**Your goal:**
Your answer must be every line of the data that holds the string "white".

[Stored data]
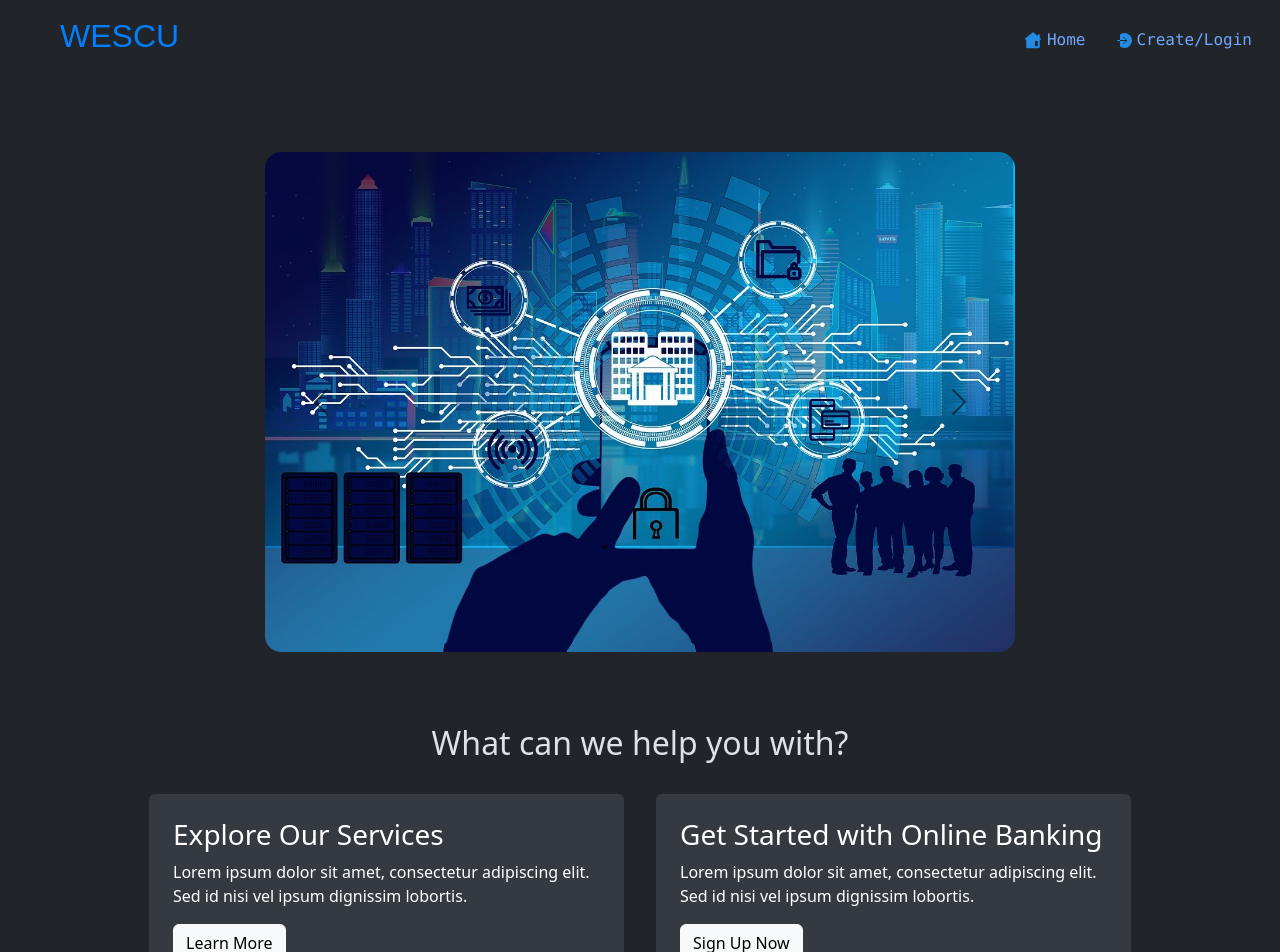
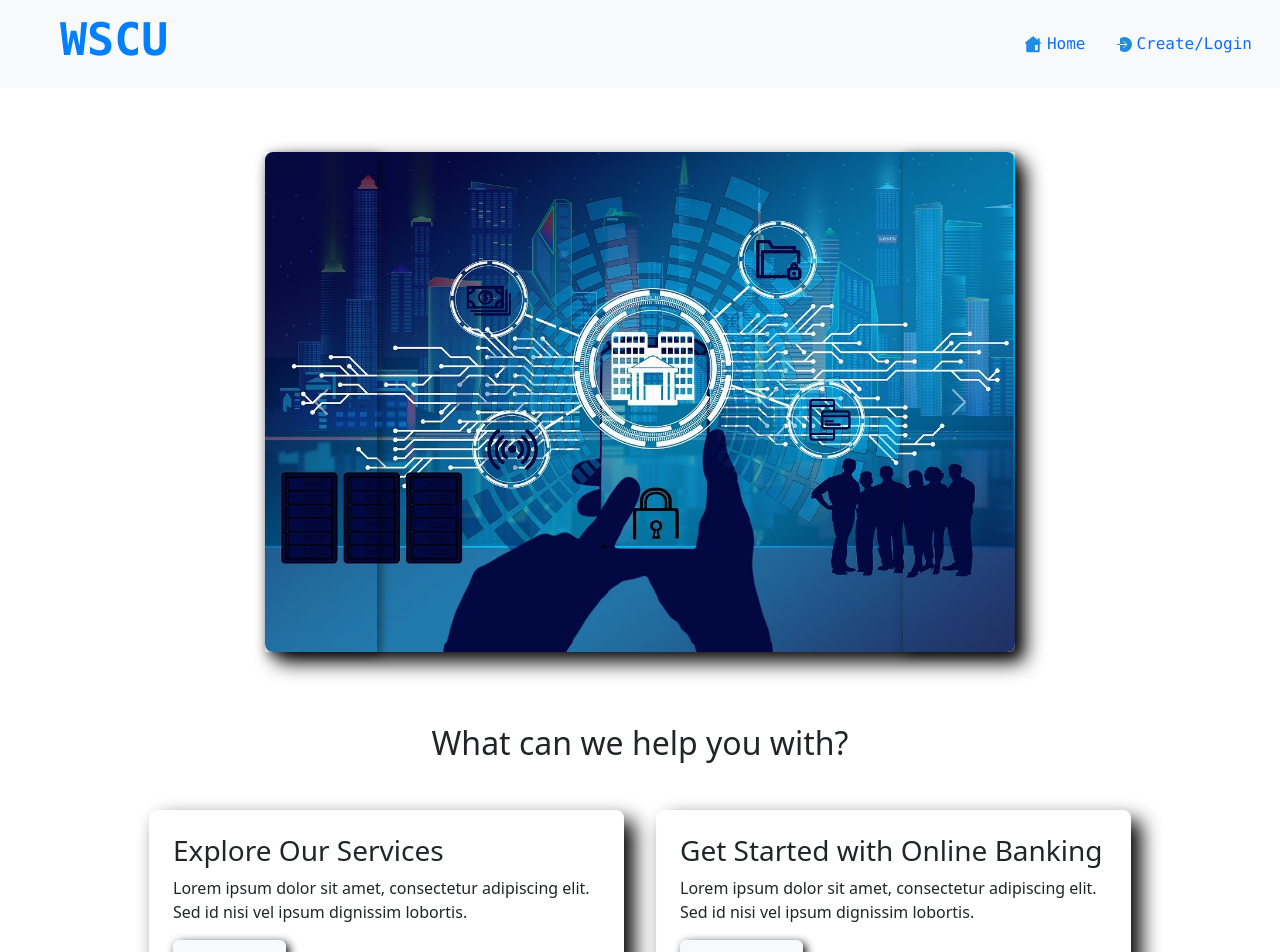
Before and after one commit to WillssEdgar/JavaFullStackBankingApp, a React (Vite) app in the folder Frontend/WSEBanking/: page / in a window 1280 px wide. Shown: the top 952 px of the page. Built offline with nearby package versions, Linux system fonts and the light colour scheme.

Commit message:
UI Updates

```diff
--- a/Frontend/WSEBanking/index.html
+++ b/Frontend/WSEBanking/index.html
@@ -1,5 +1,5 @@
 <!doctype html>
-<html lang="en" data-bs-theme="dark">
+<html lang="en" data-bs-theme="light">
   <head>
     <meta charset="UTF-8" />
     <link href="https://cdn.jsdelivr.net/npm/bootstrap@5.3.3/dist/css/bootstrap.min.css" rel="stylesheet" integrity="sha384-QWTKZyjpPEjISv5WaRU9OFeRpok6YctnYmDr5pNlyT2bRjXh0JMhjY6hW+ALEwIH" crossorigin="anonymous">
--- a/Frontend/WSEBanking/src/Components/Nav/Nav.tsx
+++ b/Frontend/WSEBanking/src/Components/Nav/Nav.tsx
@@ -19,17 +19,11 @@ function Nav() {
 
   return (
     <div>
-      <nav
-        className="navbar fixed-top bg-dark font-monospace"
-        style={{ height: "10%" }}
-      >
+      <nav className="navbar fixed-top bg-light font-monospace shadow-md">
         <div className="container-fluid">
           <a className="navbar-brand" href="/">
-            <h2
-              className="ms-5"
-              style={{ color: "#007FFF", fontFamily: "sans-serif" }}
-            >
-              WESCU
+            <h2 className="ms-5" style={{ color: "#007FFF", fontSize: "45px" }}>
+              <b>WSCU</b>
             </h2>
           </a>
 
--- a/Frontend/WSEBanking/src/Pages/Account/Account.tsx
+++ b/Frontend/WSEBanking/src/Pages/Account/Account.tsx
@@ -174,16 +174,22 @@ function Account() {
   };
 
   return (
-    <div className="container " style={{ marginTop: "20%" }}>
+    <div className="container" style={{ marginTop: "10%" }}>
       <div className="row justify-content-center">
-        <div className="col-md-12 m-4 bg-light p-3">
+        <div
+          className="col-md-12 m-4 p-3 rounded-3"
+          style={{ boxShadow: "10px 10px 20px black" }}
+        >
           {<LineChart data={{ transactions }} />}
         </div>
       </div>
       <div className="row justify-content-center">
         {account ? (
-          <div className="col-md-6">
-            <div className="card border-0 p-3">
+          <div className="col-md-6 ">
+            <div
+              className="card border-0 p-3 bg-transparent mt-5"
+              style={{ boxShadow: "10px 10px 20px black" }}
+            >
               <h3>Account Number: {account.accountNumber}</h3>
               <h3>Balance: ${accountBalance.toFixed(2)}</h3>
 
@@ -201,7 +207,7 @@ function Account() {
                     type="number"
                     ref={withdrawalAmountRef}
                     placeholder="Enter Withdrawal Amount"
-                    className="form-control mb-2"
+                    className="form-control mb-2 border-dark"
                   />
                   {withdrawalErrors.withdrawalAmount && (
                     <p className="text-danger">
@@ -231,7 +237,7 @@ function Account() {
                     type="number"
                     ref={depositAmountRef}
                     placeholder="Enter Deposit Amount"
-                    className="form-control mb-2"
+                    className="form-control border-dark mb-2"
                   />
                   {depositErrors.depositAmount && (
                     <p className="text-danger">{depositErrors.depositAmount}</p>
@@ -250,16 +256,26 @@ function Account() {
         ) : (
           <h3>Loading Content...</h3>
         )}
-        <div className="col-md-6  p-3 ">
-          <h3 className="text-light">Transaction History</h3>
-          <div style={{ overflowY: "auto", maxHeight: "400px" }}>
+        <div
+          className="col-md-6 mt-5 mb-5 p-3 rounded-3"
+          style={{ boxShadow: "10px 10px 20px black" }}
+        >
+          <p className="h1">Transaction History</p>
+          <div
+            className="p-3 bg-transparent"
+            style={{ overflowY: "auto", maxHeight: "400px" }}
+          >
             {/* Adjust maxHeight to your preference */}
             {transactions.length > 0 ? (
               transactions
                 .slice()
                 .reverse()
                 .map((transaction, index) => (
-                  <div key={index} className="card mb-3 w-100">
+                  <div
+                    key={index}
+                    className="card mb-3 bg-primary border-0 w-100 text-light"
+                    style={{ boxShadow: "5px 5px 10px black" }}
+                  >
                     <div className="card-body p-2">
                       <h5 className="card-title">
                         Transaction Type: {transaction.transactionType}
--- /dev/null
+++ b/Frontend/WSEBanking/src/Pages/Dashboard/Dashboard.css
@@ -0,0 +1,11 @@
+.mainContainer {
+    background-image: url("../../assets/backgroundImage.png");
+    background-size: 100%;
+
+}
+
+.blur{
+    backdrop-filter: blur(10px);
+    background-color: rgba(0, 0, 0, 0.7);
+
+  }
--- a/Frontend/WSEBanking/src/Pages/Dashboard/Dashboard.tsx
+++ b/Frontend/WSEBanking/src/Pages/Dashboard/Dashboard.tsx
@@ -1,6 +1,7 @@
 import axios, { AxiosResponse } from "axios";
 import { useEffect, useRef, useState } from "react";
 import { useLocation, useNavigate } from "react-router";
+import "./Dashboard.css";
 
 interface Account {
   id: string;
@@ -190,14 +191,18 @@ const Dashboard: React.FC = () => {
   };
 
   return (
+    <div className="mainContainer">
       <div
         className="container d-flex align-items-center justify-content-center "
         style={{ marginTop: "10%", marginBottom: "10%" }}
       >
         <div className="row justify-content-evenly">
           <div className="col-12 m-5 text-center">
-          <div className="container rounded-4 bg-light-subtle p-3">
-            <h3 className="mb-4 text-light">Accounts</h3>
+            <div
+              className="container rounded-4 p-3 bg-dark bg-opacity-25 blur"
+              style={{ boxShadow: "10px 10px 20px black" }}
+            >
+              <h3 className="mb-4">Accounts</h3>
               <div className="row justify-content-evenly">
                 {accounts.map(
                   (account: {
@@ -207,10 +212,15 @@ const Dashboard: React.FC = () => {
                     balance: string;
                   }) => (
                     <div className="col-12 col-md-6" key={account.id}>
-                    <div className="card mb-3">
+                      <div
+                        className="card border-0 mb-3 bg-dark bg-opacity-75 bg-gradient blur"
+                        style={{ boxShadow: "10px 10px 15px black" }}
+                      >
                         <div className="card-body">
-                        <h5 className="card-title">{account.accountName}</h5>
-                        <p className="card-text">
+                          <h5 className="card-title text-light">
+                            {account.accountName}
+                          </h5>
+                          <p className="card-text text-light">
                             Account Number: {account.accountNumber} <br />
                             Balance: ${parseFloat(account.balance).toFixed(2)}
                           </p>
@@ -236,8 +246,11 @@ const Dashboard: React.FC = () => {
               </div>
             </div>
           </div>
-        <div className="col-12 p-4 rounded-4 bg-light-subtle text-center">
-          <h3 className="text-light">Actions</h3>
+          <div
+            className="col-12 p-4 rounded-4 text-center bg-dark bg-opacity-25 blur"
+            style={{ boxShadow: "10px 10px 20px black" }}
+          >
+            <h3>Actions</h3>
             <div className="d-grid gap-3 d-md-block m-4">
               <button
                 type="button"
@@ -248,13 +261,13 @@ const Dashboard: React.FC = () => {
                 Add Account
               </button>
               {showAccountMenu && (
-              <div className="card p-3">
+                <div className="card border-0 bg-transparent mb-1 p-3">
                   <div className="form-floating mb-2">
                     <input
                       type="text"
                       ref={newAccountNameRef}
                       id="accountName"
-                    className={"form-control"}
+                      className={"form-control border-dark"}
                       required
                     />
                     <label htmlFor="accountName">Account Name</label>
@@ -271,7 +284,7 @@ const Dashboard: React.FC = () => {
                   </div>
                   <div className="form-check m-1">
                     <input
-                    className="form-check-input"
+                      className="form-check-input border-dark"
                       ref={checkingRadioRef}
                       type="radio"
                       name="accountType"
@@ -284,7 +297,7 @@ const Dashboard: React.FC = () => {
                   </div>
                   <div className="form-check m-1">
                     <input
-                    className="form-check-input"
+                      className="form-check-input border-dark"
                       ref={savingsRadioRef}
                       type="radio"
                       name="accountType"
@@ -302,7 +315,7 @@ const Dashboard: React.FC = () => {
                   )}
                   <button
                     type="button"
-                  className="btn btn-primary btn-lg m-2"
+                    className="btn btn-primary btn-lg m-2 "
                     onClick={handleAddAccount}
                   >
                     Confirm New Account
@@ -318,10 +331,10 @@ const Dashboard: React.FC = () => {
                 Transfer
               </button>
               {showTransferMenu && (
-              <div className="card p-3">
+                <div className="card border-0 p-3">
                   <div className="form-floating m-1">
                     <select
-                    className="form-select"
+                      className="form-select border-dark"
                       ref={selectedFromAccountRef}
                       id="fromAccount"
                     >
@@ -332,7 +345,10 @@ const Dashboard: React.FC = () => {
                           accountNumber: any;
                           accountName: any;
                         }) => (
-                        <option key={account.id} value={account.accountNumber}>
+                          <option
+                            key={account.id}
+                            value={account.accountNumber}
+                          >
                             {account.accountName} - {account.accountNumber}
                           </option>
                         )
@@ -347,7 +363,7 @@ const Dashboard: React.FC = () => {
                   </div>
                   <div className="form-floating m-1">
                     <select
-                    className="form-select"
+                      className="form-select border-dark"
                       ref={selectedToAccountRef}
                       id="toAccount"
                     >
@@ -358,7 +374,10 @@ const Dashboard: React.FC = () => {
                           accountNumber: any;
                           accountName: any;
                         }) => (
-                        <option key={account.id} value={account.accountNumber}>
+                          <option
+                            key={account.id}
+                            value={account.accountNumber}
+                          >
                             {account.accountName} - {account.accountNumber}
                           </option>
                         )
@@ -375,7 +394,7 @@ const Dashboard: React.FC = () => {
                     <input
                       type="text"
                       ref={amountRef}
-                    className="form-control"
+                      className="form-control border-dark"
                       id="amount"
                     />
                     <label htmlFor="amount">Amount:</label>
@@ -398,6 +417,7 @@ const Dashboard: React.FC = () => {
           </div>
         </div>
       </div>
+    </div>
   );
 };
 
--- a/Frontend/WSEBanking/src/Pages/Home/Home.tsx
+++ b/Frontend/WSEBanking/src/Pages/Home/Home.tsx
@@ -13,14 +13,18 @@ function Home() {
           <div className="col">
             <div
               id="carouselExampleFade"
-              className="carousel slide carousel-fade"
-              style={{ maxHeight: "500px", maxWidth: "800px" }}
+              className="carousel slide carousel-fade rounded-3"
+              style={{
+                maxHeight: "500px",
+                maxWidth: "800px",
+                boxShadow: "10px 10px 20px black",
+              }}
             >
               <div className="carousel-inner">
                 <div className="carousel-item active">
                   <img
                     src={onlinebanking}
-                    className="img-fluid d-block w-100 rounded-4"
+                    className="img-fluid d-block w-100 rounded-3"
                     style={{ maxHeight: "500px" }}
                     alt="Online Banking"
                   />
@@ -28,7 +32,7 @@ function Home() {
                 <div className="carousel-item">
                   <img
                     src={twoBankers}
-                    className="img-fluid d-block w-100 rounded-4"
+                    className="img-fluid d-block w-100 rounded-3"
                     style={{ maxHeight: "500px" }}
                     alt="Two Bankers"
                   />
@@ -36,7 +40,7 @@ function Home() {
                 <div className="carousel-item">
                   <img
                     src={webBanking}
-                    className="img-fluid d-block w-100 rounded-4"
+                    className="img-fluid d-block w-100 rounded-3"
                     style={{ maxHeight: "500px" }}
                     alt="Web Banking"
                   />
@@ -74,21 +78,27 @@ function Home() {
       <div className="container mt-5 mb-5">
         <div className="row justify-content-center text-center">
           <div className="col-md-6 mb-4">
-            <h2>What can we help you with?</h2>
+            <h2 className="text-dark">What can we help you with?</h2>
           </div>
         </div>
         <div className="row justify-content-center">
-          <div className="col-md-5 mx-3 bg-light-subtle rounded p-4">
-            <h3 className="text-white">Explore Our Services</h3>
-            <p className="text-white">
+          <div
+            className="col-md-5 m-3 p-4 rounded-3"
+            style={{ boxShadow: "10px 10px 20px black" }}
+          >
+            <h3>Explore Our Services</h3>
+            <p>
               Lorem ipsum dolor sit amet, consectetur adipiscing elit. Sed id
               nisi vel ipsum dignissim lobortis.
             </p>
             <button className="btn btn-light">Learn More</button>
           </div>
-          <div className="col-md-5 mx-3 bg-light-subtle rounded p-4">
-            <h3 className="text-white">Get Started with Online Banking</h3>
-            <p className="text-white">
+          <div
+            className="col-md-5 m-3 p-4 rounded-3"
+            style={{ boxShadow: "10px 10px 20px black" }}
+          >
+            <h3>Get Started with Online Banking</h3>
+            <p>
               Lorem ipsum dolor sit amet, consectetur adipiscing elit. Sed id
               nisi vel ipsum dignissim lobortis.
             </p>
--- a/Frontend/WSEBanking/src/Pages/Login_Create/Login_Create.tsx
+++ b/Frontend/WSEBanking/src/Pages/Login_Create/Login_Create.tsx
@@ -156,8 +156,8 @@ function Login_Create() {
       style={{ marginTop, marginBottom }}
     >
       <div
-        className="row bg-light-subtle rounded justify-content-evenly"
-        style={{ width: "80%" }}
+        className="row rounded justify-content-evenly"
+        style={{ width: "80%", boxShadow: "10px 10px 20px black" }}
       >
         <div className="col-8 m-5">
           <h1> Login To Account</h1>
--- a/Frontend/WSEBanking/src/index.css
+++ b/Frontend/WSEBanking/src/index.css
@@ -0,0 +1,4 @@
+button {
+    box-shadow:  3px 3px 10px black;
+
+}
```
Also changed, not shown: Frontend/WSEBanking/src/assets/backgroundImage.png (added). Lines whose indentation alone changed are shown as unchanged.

**Exercise solution:**
-            <h3 className="text-white">Explore Our Services</h3>
-            <p className="text-white">
-            <h3 className="text-white">Get Started with Online Banking</h3>
-            <p className="text-white">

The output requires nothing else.